→ Your instructions:
Please return all of the entries below exactly as they are written.

→ Records for this task:
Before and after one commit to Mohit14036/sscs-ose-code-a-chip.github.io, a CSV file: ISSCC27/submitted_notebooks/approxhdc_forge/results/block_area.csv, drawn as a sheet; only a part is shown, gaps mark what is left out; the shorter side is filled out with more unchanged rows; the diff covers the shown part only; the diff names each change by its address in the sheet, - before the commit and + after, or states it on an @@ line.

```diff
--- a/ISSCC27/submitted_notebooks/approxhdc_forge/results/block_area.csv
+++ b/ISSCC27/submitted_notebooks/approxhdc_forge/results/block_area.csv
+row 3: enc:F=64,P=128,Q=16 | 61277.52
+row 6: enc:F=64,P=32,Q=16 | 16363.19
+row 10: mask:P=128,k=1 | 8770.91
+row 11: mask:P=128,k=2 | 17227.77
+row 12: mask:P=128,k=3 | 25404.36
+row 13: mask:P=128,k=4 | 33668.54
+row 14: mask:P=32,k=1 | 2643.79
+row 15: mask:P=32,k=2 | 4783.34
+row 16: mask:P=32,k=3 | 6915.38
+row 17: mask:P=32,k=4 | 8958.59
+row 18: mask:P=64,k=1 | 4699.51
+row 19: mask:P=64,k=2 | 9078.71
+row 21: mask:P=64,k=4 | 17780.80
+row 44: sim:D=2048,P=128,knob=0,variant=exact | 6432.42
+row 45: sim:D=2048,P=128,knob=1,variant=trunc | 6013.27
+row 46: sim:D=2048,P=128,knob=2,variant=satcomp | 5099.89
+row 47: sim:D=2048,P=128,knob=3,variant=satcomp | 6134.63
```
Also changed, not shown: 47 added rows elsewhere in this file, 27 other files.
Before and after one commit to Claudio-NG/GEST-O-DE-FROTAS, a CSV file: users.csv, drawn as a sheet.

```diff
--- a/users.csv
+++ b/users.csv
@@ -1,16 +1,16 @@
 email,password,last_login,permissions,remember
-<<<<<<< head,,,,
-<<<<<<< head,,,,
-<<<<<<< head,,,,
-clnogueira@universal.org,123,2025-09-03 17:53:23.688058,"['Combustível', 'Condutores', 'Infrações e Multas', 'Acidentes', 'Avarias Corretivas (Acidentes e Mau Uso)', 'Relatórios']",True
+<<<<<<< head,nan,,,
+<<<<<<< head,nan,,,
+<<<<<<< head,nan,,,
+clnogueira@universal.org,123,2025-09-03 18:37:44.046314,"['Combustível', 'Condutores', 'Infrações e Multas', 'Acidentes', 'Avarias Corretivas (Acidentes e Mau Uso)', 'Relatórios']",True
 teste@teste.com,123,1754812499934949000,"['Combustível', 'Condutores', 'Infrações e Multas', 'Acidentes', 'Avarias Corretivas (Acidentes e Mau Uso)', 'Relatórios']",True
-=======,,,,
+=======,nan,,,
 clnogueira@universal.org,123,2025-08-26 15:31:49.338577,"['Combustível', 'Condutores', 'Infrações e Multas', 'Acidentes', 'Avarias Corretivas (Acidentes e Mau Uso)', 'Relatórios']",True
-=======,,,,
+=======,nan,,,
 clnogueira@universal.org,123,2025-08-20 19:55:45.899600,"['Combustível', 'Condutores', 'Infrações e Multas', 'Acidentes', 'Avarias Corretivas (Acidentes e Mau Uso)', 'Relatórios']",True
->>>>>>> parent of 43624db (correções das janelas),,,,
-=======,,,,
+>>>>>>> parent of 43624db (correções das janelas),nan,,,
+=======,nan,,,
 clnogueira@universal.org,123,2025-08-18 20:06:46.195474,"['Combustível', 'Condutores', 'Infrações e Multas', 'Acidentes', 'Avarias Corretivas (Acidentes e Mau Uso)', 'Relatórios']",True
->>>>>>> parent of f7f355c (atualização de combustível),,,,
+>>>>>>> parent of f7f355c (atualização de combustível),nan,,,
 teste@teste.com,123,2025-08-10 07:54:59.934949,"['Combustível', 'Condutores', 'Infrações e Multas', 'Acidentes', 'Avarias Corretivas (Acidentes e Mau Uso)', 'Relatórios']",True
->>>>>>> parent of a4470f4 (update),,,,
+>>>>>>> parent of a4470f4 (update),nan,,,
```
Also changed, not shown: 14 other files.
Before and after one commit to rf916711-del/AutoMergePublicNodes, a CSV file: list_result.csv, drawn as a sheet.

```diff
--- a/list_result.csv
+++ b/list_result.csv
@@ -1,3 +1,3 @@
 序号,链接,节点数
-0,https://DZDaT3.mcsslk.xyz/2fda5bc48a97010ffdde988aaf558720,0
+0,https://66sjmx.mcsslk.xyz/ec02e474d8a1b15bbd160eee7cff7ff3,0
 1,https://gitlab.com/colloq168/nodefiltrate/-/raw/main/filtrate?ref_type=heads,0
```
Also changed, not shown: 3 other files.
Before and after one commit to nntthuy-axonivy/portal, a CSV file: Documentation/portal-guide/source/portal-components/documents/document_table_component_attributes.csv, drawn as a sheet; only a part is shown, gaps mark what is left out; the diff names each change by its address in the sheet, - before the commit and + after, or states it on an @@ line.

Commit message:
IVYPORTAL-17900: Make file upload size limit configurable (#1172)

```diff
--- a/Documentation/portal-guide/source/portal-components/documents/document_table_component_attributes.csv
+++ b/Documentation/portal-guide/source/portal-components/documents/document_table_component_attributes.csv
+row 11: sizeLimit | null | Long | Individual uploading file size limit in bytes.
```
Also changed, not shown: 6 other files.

→ Output for this task:
Before and after one commit to Mohit14036/sscs-ose-code-a-chip.github.io, a CSV file: ISSCC27/submitted_notebooks/approxhdc_forge/results/block_area.csv, drawn as a sheet; only a part is shown, gaps mark what is left out; the shorter side is filled out with more unchanged rows; the diff covers the shown part only; the diff names each change by its address in the sheet, - before the commit and + after, or states it on an @@ line.

```diff
--- a/ISSCC27/submitted_notebooks/approxhdc_forge/results/block_area.csv
+++ b/ISSCC27/submitted_notebooks/approxhdc_forge/results/block_area.csv
+row 3: enc:F=64,P=128,Q=16 | 61277.52
+row 6: enc:F=64,P=32,Q=16 | 16363.19
+row 10: mask:P=128,k=1 | 8770.91
+row 11: mask:P=128,k=2 | 17227.77
+row 12: mask:P=128,k=3 | 25404.36
+row 13: mask:P=128,k=4 | 33668.54
+row 14: mask:P=32,k=1 | 2643.79
+row 15: mask:P=32,k=2 | 4783.34
+row 16: mask:P=32,k=3 | 6915.38
+row 17: mask:P=32,k=4 | 8958.59
+row 18: mask:P=64,k=1 | 4699.51
+row 19: mask:P=64,k=2 | 9078.71
+row 21: mask:P=64,k=4 | 17780.80
+row 44: sim:D=2048,P=128,knob=0,variant=exact | 6432.42
+row 45: sim:D=2048,P=128,knob=1,variant=trunc | 6013.27
+row 46: sim:D=2048,P=128,knob=2,variant=satcomp | 5099.89
+row 47: sim:D=2048,P=128,knob=3,variant=satcomp | 6134.63
```
Also changed, not shown: 47 added rows elsewhere in this file, 27 other files.
Before and after one commit to Claudio-NG/GEST-O-DE-FROTAS, a CSV file: users.csv, drawn as a sheet.

```diff
--- a/users.csv
+++ b/users.csv
@@ -1,16 +1,16 @@
 email,password,last_login,permissions,remember
-<<<<<<< head,,,,
-<<<<<<< head,,,,
-<<<<<<< head,,,,
-clnogueira@universal.org,123,2025-09-03 17:53:23.688058,"['Combustível', 'Condutores', 'Infrações e Multas', 'Acidentes', 'Avarias Corretivas (Acidentes e Mau Uso)', 'Relatórios']",True
+<<<<<<< head,nan,,,
+<<<<<<< head,nan,,,
+<<<<<<< head,nan,,,
+clnogueira@universal.org,123,2025-09-03 18:37:44.046314,"['Combustível', 'Condutores', 'Infrações e Multas', 'Acidentes', 'Avarias Corretivas (Acidentes e Mau Uso)', 'Relatórios']",True
 teste@teste.com,123,1754812499934949000,"['Combustível', 'Condutores', 'Infrações e Multas', 'Acidentes', 'Avarias Corretivas (Acidentes e Mau Uso)', 'Relatórios']",True
-=======,,,,
+=======,nan,,,
 clnogueira@universal.org,123,2025-08-26 15:31:49.338577,"['Combustível', 'Condutores', 'Infrações e Multas', 'Acidentes', 'Avarias Corretivas (Acidentes e Mau Uso)', 'Relatórios']",True
-=======,,,,
+=======,nan,,,
 clnogueira@universal.org,123,2025-08-20 19:55:45.899600,"['Combustível', 'Condutores', 'Infrações e Multas', 'Acidentes', 'Avarias Corretivas (Acidentes e Mau Uso)', 'Relatórios']",True
->>>>>>> parent of 43624db (correções das janelas),,,,
-=======,,,,
+>>>>>>> parent of 43624db (correções das janelas),nan,,,
+=======,nan,,,
 clnogueira@universal.org,123,2025-08-18 20:06:46.195474,"['Combustível', 'Condutores', 'Infrações e Multas', 'Acidentes', 'Avarias Corretivas (Acidentes e Mau Uso)', 'Relatórios']",True
->>>>>>> parent of f7f355c (atualização de combustível),,,,
+>>>>>>> parent of f7f355c (atualização de combustível),nan,,,
 teste@teste.com,123,2025-08-10 07:54:59.934949,"['Combustível', 'Condutores', 'Infrações e Multas', 'Acidentes', 'Avarias Corretivas (Acidentes e Mau Uso)', 'Relatórios']",True
->>>>>>> parent of a4470f4 (update),,,,
+>>>>>>> parent of a4470f4 (update),nan,,,
```
Also changed, not shown: 14 other files.
Before and after one commit to rf916711-del/AutoMergePublicNodes, a CSV file: list_result.csv, drawn as a sheet.

```diff
--- a/list_result.csv
+++ b/list_result.csv
@@ -1,3 +1,3 @@
 序号,链接,节点数
-0,https://DZDaT3.mcsslk.xyz/2fda5bc48a97010ffdde988aaf558720,0
+0,https://66sjmx.mcsslk.xyz/ec02e474d8a1b15bbd160eee7cff7ff3,0
 1,https://gitlab.com/colloq168/nodefiltrate/-/raw/main/filtrate?ref_type=heads,0
```
Also changed, not shown: 3 other files.
Before and after one commit to nntthuy-axonivy/portal, a CSV file: Documentation/portal-guide/source/portal-components/documents/document_table_component_attributes.csv, drawn as a sheet; only a part is shown, gaps mark what is left out; the diff names each change by its address in the sheet, - before the commit and + after, or states it on an @@ line.

Commit message:
IVYPORTAL-17900: Make file upload size limit configurable (#1172)

```diff
--- a/Documentation/portal-guide/source/portal-components/documents/document_table_component_attributes.csv
+++ b/Documentation/portal-guide/source/portal-components/documents/document_table_component_attributes.csv
+row 11: sizeLimit | null | Long | Individual uploading file size limit in bytes.
```
Also changed, not shown: 6 other files.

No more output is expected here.